"We don't normally book package holidays, but we saw a good deal that is five star. It's for my wife's 70th birthday. We haven't spent much in the last year, so we'll push the boat out in 2021," said Mr Child.
"By June, I'm sure we will have had the injection. We have been careful, because I'm in the vulnerable age group."
Andrew Flintham, the managing director of TUI, said the trend provided a glimmer of hope, adding: "We're seeing a customer base or age group that wasn't booking before, that is starting to book. The over-50s, we assume, is on the back of the vaccine news.
"People are booking later into the summer, hedging their bets, more July and August and a lot of demand for September and October. People are booking longer holidays, we're seeing more people booking 10 or 11 or 14 nights rather than seven. People are maybe catching up on what they've missed."
There were also more large, multi-generational group bookings, and Mr Flintham said: "It is family time we've all missed. We can't get away from our own families, but our broader families we can't see, and that's feeding into our choices."
There is even demand building for 2022, with long-haul up 90 per cent according to Saga Holidays, which specialises in breaks for over-50s. It said it suggested an appetite for once in a lifetime holidays.
Andy Squirrell, the managing director of Titan Travel said one of its 2022 tour dates had sold out 13 months before departure.
Hayley Chambers, the head of customer operations at Thomas Cook, said: "It's clear there's been a return in people who will benefit the most from the vaccine rollout booking their holidays for this summer and beyond.

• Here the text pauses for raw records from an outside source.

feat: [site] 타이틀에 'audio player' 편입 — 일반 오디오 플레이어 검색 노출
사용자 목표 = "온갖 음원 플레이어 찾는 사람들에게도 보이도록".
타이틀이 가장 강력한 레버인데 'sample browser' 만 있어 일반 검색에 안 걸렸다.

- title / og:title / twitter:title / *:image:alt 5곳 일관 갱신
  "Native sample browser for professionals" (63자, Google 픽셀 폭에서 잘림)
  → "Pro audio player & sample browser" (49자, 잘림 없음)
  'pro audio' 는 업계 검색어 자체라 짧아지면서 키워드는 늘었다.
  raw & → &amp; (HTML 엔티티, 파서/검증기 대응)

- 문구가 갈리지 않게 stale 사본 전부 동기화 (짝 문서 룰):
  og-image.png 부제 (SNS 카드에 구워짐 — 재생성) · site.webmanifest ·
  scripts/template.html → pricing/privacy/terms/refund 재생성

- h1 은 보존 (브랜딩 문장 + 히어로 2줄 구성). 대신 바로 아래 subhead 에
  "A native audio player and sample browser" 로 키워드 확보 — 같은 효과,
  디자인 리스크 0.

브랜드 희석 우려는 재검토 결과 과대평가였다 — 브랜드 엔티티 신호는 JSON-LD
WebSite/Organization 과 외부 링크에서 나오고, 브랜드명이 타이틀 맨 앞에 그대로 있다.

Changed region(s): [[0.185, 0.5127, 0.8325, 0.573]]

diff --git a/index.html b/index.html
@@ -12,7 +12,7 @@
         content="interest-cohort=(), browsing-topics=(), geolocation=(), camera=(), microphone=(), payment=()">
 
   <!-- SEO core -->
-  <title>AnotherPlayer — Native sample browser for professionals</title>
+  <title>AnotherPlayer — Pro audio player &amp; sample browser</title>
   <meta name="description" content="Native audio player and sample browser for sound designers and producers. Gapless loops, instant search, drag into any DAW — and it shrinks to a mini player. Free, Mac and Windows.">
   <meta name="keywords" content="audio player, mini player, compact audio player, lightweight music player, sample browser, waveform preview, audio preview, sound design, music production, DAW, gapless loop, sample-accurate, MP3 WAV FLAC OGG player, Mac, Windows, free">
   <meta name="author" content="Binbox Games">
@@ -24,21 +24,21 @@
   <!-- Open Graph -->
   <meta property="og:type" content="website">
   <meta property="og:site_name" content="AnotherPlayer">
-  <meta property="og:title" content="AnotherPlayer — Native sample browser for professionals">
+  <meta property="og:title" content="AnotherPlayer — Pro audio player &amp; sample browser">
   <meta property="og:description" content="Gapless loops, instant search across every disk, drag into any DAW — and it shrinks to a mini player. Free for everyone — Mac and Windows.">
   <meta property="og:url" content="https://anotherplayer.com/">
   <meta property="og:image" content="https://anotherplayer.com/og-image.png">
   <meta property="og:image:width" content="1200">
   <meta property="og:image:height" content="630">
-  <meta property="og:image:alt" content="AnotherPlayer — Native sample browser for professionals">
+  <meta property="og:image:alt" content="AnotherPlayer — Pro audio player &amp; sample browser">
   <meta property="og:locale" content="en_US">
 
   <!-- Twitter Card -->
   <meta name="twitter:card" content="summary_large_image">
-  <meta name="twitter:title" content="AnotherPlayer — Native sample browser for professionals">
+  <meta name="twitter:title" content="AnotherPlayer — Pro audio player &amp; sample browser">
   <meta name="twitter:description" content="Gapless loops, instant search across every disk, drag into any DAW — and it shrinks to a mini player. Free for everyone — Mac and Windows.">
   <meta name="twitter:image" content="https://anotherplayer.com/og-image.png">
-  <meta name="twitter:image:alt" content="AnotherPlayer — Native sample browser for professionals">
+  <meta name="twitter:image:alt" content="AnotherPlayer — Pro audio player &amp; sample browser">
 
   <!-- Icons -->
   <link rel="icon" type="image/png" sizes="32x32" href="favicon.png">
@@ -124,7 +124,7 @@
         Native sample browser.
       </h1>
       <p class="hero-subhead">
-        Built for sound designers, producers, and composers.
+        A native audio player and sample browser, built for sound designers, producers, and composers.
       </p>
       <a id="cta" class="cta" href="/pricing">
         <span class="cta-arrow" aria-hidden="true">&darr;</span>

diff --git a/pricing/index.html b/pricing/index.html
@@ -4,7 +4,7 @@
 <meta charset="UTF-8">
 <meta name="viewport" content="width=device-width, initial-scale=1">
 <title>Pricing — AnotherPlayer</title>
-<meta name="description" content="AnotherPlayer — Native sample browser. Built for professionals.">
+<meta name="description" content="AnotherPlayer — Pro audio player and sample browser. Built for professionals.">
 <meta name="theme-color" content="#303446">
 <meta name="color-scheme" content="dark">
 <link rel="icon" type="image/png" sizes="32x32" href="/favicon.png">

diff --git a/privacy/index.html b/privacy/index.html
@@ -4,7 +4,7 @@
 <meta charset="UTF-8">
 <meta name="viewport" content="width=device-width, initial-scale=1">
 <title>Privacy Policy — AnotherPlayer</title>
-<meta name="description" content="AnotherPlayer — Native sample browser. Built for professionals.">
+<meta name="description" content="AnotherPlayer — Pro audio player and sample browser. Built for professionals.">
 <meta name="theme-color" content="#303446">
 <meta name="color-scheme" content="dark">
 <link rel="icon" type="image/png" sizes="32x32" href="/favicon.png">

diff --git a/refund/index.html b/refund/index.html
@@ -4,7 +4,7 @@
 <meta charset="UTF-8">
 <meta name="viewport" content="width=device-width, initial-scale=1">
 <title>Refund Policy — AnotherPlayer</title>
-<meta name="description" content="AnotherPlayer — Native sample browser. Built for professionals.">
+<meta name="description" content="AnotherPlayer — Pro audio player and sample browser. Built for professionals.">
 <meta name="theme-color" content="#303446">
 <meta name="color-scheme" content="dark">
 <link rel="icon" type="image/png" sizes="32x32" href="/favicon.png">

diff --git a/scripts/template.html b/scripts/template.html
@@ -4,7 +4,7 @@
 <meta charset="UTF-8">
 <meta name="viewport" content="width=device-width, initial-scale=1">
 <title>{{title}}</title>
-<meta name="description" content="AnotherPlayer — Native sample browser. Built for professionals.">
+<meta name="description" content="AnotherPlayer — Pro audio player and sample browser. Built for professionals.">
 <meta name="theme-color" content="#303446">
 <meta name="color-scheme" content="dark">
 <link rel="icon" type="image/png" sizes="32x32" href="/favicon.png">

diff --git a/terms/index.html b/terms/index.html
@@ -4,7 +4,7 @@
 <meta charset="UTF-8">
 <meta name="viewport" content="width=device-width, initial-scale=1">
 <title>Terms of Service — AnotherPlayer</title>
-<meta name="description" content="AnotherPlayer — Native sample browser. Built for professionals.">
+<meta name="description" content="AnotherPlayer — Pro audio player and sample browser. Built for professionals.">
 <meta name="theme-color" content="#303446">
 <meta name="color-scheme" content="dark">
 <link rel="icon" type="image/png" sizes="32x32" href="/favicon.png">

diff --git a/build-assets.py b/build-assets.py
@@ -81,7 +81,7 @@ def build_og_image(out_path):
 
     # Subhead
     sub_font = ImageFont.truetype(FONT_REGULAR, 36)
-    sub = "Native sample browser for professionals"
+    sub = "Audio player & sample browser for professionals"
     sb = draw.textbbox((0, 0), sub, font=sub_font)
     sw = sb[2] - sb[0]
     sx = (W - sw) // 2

"We're seeing older couples splashing out on dream holidays to far-flung places like Barbados as well as the firm favourites of Greece, Spain and Turkey. I am sure we will see even more once confidence grows further."